### WHAT YOU SHOULD DO
In the copy, include no pictures, but reproduce every record exactly.

---*---

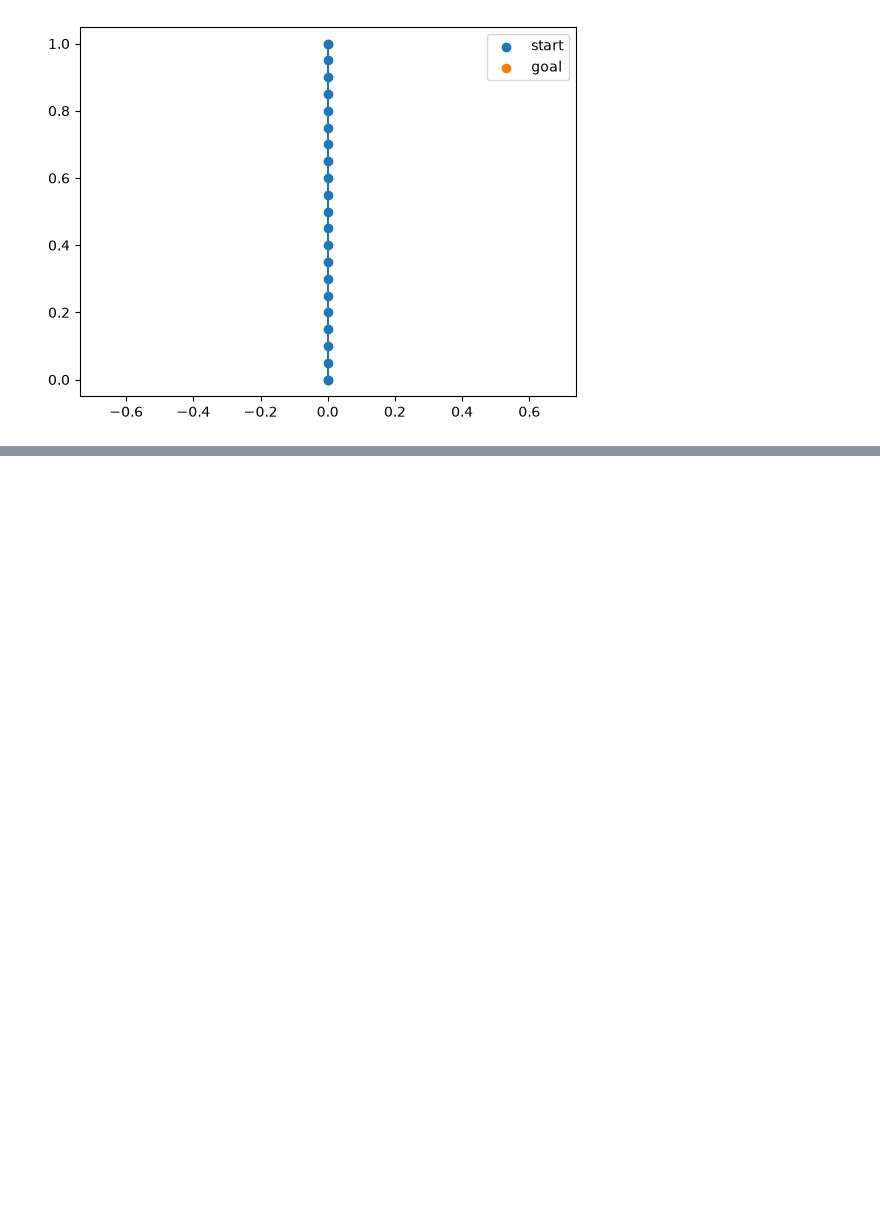
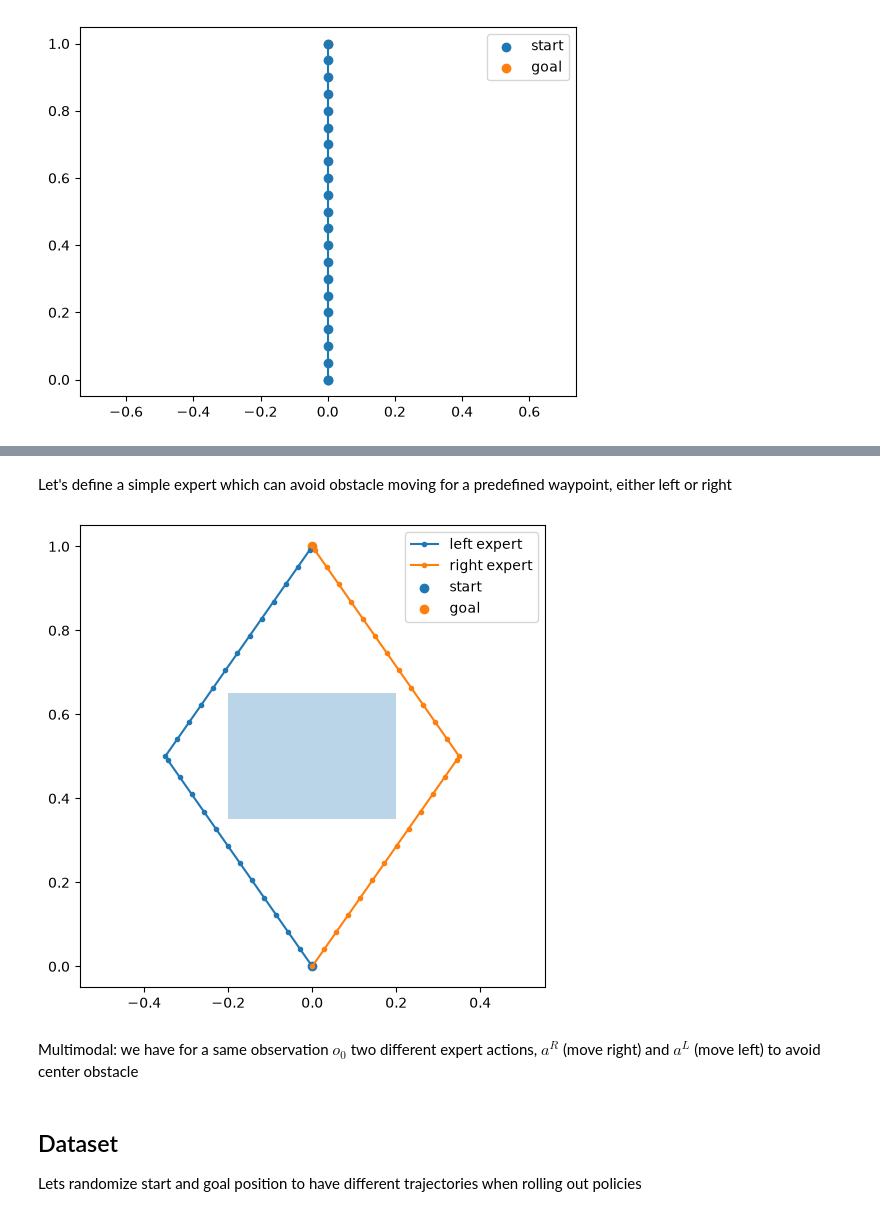
Before and after one commit to terremat/robot-learning-playground, a Jupyter notebook: notebooks/00_point_robot.ipynb, the cells around one changed output, grey strips where cells are left out. Saved outputs shown, nothing was run; the diff lists cells and outputs as text; code cells hidden in the pictures; blank space fills up the shorter version.

Commit message:
Add obstacle and multimodal expert policy

```diff
--- a/notebooks/00_point_robot.ipynb
+++ b/notebooks/00_point_robot.ipynb
@@ -130,0 +141,13 @@ positions:    (21, 2)
+# %%
+# Rectangular obstacle in the environment for simplicity
+OBSTACLE = {
+    "xmin": -0.20,
+    "xmax":  0.20,
+    "ymin":  0.35,
+    "ymax":  0.65,
+}
+# %% [markdown]
+Let's define a simple expert which can avoid obstacle moving for a predefined waypoint, either left or right
+# %%
+LEFT_WAYPOINT = np.array([-0.35, 0.50])
+RIGHT_WAYPOINT = np.array([0.35, 0.50])
@@ -130,0 +180,48 @@ positions:    (21, 2)
+# %%
+# Rollout the left and right expert policies to generate trajectories
+left_trajectory = rollout(left_expert, START, GOAL)
+right_trajectory = rollout(right_expert, START, GOAL)
+# %%
+plt.figure(figsize=(6, 6))
+
+plt.plot(
+    left_trajectory["positions"][:, 0],
+    left_trajectory["positions"][:, 1],
+    "-o",
+    markersize=3,
+    label="left expert",
+)
+
+plt.plot(
+    right_trajectory["positions"][:, 0],
+    right_trajectory["positions"][:, 1],
+    "-o",
+    markersize=3,
+    label="right expert",
+)
+
+plt.scatter(*START, label="start")
+plt.scatter(*GOAL, label="goal")
+
+rect = plt.Rectangle(
+    (OBSTACLE["xmin"], OBSTACLE["ymin"]),
+    OBSTACLE["xmax"] - OBSTACLE["xmin"],
+    OBSTACLE["ymax"] - OBSTACLE["ymin"],
+    alpha=0.3,
+)
+
+plt.gca().add_patch(rect)
+
+plt.xlim(-0.6, 0.6)
+plt.ylim(-0.1, 1.1)
+plt.axis("equal")
+plt.legend()
+plt.show()
+# %% [output]
+[figure, added]
+# %% [markdown]
+Multimodal: we have for a same observation $o_0$ two different expert actions, $a^R$ (move right) and $a^L$ (move left) to avoid center obstacle
+# %% [markdown]
+## Dataset
+
+Lets randomize start and goal position to have different trajectories when rolling out policies
```
Also changed, not shown: parts of 11 cells of this notebook.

---*---

### ANSWER
Before and after one commit to terremat/robot-learning-playground, a Jupyter notebook: notebooks/00_point_robot.ipynb, the cells around one changed output, grey strips where cells are left out. Saved outputs shown, nothing was run; the diff lists cells and outputs as text; code cells hidden in the pictures; blank space fills up the shorter version.

Commit message:
Add obstacle and multimodal expert policy

```diff
--- a/notebooks/00_point_robot.ipynb
+++ b/notebooks/00_point_robot.ipynb
@@ -130,0 +141,13 @@ positions:    (21, 2)
+# %%
+# Rectangular obstacle in the environment for simplicity
+OBSTACLE = {
+    "xmin": -0.20,
+    "xmax":  0.20,
+    "ymin":  0.35,
+    "ymax":  0.65,
+}
+# %% [markdown]
+Let's define a simple expert which can avoid obstacle moving for a predefined waypoint, either left or right
+# %%
+LEFT_WAYPOINT = np.array([-0.35, 0.50])
+RIGHT_WAYPOINT = np.array([0.35, 0.50])
@@ -130,0 +180,48 @@ positions:    (21, 2)
+# %%
+# Rollout the left and right expert policies to generate trajectories
+left_trajectory = rollout(left_expert, START, GOAL)
+right_trajectory = rollout(right_expert, START, GOAL)
+# %%
+plt.figure(figsize=(6, 6))
+
+plt.plot(
+    left_trajectory["positions"][:, 0],
+    left_trajectory["positions"][:, 1],
+    "-o",
+    markersize=3,
+    label="left expert",
+)
+
+plt.plot(
+    right_trajectory["positions"][:, 0],
+    right_trajectory["positions"][:, 1],
+    "-o",
+    markersize=3,
+    label="right expert",
+)
+
+plt.scatter(*START, label="start")
+plt.scatter(*GOAL, label="goal")
+
+rect = plt.Rectangle(
+    (OBSTACLE["xmin"], OBSTACLE["ymin"]),
+    OBSTACLE["xmax"] - OBSTACLE["xmin"],
+    OBSTACLE["ymax"] - OBSTACLE["ymin"],
+    alpha=0.3,
+)
+
+plt.gca().add_patch(rect)
+
+plt.xlim(-0.6, 0.6)
+plt.ylim(-0.1, 1.1)
+plt.axis("equal")
+plt.legend()
+plt.show()
+# %% [output]
+[figure, added]
+# %% [markdown]
+Multimodal: we have for a same observation $o_0$ two different expert actions, $a^R$ (move right) and $a^L$ (move left) to avoid center obstacle
+# %% [markdown]
+## Dataset
+
+Lets randomize start and goal position to have different trajectories when rolling out policies
```
Also changed, not shown: parts of 11 cells of this notebook.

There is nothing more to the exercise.